I promised myself not to piss it all away. Again.

You see, I'm getting out of here. It's pruning season.


13 comments:

Andrea (ace1028) said...

I loved it. Every effing word! I loved the hidden meaning, the tone, and the way the character changed and held back a reaction because of the kid. And the way a tree meant something so different. Great stuff!

Jackie said...

Great job! I found that it was easy to read, see the details in my head, and hear his voice.... kinda of a southern drawl to it. Maybe I'm wrong but that's what I heard!

Formerly known as Frau said...

Love it .....I love how you write where I can visualize the story and the characters perfectly.

CDG said...

My favorite part is the deep and very authentic affection the narrative voice has for Eli. He appears as he is, rough and damaged, but accepted.

He's a great character.

tsonodablog said...

Love your story from a man's POV. Your subject knowledge is really good and that makes the imagery even more compelling and clear. You got some mad skills, m'lady.

Kim said...

I like the complexity of this guy. He knows stuff but he's also got some problems. Friend, you write fiction well. I loved that you took the male perspective here.

(Florida) Girl said...

This is such a convincing narrative voice. Layered. Complicated. Raw. I loved it.

Elaine A. said...

You're an amazing storyteller. How you GET IN the mind of this young man is just unreal to me. I love that the simple word "jeans" made you write this.

angela said...

Eli's voice is incredible. I feel like I can see him, and you haven't included any physical descriptions, except that he's skinny. This was my favorite line, though:

Kids. They don't need any pruning yet.
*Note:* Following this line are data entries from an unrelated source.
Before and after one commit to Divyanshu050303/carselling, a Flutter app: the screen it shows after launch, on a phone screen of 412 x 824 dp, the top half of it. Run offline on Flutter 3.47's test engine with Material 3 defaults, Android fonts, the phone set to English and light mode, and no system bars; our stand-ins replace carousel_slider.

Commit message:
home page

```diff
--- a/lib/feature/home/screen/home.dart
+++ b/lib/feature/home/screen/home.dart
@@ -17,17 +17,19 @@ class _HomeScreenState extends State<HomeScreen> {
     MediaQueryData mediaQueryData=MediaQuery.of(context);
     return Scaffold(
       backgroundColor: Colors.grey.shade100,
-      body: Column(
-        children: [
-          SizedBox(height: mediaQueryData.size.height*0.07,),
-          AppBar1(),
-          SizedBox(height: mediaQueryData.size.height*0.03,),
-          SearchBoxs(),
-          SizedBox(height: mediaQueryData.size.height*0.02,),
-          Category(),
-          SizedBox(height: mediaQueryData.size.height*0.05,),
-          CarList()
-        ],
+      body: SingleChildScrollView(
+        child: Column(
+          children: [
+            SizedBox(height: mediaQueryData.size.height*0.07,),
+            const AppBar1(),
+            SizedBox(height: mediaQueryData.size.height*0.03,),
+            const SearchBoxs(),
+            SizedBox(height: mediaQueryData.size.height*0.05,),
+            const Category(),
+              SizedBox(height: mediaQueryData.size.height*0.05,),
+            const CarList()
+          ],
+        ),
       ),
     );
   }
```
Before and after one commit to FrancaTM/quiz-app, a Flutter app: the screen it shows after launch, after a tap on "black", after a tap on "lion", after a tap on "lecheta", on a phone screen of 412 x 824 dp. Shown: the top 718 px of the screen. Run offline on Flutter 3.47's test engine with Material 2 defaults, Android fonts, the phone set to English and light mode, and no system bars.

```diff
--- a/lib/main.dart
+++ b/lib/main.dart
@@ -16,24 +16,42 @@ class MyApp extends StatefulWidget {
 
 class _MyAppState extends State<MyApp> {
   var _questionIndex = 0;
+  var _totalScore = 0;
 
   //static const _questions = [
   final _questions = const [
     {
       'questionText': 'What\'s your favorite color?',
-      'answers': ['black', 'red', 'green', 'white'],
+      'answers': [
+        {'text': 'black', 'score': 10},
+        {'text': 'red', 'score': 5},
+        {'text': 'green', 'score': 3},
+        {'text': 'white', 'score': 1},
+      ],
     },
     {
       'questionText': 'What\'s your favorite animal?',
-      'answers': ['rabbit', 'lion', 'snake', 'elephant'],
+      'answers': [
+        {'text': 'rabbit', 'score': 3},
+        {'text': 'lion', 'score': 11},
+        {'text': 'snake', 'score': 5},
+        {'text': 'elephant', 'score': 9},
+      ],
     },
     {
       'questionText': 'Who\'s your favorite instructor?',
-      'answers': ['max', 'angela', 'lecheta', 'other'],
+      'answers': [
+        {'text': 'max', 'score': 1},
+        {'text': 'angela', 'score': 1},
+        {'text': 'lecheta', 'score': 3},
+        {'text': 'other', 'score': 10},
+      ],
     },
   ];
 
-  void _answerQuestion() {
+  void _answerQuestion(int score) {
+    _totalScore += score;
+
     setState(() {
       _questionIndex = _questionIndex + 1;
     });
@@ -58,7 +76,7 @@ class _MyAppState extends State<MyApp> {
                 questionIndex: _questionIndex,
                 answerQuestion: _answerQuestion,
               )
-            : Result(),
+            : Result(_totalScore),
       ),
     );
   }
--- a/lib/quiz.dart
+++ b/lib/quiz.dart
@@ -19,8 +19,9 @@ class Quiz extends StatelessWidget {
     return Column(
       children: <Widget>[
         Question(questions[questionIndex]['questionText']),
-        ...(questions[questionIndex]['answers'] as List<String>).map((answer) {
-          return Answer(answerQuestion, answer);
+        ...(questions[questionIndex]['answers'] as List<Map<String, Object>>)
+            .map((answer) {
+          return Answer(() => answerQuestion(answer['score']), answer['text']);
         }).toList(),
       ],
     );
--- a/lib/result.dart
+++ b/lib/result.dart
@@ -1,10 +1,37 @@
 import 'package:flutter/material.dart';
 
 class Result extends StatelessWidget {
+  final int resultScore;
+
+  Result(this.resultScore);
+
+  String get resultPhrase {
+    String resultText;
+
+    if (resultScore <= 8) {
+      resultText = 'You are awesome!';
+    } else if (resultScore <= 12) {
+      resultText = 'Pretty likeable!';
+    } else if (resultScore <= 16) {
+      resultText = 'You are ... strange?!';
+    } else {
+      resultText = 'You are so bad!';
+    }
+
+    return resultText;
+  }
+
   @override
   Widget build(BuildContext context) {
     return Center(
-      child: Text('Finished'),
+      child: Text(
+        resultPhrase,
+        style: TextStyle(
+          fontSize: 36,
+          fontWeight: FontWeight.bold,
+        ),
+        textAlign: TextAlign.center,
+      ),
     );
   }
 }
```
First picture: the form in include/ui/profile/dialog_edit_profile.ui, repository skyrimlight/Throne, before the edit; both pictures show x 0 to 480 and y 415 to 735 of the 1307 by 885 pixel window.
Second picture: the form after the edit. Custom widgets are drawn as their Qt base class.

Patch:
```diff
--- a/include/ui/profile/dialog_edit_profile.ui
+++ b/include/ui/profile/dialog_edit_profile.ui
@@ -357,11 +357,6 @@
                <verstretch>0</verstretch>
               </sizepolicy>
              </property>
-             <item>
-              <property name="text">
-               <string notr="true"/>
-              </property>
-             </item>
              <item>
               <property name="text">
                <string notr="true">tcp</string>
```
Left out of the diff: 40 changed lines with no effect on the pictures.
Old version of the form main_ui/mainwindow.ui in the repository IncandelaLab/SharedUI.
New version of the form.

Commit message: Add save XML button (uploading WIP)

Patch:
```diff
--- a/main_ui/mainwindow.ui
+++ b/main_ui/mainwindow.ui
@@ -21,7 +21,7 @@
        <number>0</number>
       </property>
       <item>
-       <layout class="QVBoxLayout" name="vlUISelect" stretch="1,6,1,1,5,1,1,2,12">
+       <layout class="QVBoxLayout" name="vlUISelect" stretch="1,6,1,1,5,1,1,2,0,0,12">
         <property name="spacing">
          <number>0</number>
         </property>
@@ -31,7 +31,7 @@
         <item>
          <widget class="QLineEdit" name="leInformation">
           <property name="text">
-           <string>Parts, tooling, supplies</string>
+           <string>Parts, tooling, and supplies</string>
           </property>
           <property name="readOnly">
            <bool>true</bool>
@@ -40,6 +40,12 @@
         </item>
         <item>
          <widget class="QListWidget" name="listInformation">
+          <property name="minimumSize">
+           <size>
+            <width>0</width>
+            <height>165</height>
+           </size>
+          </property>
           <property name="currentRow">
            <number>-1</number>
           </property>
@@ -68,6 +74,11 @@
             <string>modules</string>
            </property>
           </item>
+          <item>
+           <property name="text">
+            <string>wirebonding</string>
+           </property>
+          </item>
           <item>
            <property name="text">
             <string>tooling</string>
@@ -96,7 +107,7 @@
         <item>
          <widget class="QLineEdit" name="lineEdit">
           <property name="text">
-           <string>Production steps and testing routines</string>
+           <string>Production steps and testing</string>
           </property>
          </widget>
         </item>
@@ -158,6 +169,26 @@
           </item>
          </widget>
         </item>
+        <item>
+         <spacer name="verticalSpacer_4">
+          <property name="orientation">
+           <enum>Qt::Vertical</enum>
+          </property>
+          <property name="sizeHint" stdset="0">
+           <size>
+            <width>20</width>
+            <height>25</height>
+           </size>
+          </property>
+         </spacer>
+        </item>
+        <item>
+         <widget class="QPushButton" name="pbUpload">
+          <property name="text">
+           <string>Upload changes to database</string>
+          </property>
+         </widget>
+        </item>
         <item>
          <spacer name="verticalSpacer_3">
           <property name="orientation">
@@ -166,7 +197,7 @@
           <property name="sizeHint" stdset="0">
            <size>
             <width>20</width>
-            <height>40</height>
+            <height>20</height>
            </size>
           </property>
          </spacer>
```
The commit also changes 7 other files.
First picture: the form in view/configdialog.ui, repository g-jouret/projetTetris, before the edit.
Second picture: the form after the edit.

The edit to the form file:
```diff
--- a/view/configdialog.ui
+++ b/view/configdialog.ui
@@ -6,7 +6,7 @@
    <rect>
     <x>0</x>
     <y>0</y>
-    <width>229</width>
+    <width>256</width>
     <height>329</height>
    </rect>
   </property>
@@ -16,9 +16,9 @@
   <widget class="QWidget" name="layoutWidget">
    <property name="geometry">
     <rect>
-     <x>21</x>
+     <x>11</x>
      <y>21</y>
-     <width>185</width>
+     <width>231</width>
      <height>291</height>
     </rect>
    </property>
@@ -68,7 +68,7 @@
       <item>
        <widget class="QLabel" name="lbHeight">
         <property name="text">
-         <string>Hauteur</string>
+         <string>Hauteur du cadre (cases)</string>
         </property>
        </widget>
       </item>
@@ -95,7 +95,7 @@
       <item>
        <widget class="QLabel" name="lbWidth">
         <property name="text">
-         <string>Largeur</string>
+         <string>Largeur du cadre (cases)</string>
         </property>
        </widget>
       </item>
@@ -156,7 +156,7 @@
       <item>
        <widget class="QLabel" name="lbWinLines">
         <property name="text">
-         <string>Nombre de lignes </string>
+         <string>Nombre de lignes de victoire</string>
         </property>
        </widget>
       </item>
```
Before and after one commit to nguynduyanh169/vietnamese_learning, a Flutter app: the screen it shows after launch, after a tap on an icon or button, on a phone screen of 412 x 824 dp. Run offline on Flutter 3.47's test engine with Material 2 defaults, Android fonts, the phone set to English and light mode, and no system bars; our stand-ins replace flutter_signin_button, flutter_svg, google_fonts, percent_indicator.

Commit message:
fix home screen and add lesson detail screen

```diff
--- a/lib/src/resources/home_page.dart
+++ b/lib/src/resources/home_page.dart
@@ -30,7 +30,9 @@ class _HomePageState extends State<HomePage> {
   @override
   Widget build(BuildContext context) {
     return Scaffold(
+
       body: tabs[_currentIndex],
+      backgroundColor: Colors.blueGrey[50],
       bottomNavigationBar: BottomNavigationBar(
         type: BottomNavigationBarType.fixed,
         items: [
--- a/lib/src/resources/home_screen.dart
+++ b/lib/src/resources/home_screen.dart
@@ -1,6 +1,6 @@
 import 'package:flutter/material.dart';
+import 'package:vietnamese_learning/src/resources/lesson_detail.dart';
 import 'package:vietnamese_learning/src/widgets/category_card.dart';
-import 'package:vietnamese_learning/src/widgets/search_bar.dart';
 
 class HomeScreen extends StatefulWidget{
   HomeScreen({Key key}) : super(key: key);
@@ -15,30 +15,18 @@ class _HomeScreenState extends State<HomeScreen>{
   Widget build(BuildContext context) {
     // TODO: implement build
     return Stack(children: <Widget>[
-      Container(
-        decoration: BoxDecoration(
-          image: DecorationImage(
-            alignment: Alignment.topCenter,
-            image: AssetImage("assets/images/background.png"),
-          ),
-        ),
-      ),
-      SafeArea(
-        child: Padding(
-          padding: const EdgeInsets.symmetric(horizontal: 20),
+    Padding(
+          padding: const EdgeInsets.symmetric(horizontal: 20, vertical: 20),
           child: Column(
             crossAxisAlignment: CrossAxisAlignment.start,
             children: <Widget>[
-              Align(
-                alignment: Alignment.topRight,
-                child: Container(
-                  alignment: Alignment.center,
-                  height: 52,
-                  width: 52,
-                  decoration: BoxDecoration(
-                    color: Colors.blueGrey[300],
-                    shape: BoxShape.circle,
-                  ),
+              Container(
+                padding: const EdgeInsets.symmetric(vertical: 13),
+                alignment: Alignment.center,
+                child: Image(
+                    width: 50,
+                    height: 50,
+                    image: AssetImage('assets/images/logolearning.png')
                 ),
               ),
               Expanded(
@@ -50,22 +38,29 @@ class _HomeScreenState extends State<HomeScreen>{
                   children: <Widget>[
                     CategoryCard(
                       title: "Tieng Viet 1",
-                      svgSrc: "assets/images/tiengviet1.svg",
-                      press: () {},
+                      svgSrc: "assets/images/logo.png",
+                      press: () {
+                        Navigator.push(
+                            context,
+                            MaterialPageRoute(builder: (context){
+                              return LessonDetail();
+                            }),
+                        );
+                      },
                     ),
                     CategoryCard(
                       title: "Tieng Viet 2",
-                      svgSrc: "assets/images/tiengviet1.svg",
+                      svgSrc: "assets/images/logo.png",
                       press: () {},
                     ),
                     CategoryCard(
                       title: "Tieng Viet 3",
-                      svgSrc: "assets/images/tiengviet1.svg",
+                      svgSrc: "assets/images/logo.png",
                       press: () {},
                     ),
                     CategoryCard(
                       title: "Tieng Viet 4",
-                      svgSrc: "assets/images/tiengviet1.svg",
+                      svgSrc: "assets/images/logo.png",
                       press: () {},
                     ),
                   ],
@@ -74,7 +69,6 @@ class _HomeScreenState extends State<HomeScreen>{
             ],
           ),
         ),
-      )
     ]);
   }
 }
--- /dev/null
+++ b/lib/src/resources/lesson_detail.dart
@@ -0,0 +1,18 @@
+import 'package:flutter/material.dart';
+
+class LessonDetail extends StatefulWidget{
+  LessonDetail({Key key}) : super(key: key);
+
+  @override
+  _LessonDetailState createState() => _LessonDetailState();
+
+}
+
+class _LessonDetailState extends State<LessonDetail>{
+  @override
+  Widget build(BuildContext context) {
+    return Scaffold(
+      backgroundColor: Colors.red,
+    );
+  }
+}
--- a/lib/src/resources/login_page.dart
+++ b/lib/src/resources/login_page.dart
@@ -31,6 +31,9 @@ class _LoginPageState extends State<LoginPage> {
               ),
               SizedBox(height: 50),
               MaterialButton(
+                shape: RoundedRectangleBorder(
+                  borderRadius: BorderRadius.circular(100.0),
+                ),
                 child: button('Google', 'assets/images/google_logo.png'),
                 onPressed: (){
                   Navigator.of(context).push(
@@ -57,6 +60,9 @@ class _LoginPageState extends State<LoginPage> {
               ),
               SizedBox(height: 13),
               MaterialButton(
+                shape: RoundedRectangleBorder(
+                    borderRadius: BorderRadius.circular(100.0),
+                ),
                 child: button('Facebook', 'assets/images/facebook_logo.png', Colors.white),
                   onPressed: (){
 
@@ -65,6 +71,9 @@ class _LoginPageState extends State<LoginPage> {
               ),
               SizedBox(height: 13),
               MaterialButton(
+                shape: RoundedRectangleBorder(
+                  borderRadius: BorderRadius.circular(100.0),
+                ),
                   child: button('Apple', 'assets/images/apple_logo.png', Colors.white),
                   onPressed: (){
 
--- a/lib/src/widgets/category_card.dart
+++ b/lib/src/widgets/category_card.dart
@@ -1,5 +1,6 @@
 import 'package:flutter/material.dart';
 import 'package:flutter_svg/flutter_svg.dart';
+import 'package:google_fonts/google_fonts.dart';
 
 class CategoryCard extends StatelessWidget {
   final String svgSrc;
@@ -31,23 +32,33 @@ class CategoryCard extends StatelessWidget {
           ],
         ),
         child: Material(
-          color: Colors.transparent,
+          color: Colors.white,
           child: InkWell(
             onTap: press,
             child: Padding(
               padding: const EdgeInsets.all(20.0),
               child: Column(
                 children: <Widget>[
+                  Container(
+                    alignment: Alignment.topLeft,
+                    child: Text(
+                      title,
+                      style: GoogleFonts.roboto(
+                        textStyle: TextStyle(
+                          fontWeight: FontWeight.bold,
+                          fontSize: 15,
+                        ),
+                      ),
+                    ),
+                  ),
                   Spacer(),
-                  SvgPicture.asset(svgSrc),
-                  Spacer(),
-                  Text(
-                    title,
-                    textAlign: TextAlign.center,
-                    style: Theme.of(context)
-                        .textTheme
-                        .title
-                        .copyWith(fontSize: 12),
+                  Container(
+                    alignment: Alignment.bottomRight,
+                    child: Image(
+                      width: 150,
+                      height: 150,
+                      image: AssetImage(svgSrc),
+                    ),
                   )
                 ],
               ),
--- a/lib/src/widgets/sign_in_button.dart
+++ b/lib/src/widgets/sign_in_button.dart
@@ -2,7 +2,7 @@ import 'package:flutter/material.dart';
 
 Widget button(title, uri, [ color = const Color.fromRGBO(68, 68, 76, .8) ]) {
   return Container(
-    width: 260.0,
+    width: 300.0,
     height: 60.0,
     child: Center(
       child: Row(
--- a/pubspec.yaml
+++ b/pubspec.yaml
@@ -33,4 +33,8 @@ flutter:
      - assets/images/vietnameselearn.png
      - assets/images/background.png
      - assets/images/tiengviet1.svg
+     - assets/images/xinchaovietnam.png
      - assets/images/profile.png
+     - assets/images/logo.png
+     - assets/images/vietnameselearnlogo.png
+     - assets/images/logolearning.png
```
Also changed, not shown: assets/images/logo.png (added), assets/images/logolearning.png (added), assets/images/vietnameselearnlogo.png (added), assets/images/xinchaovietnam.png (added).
They just bend in the wind.

Bekah said...

This guy's a diamond in the rough, huh? Hope life works out for him.

Kristy said...

I love the image of that little boy - looking at it all with wonder in his eyes.

Julie said...

My favorite part is the way he looks at the tree - like a statue waiting to be freed from stone.

Giving it hope.

Don't we all want to be set loose from the rubble?

Pruning, indeed.

p.s. Congratulations on your new role at Write on Edge, lady. Bring on the words!

Kyria @ Travel Spot said...

I love this. You have really captured Eli well. I see him in my mind's eye as clear as day. He is tough and sweet all at the same time. He is likable, albeit gruff.

You did a great job!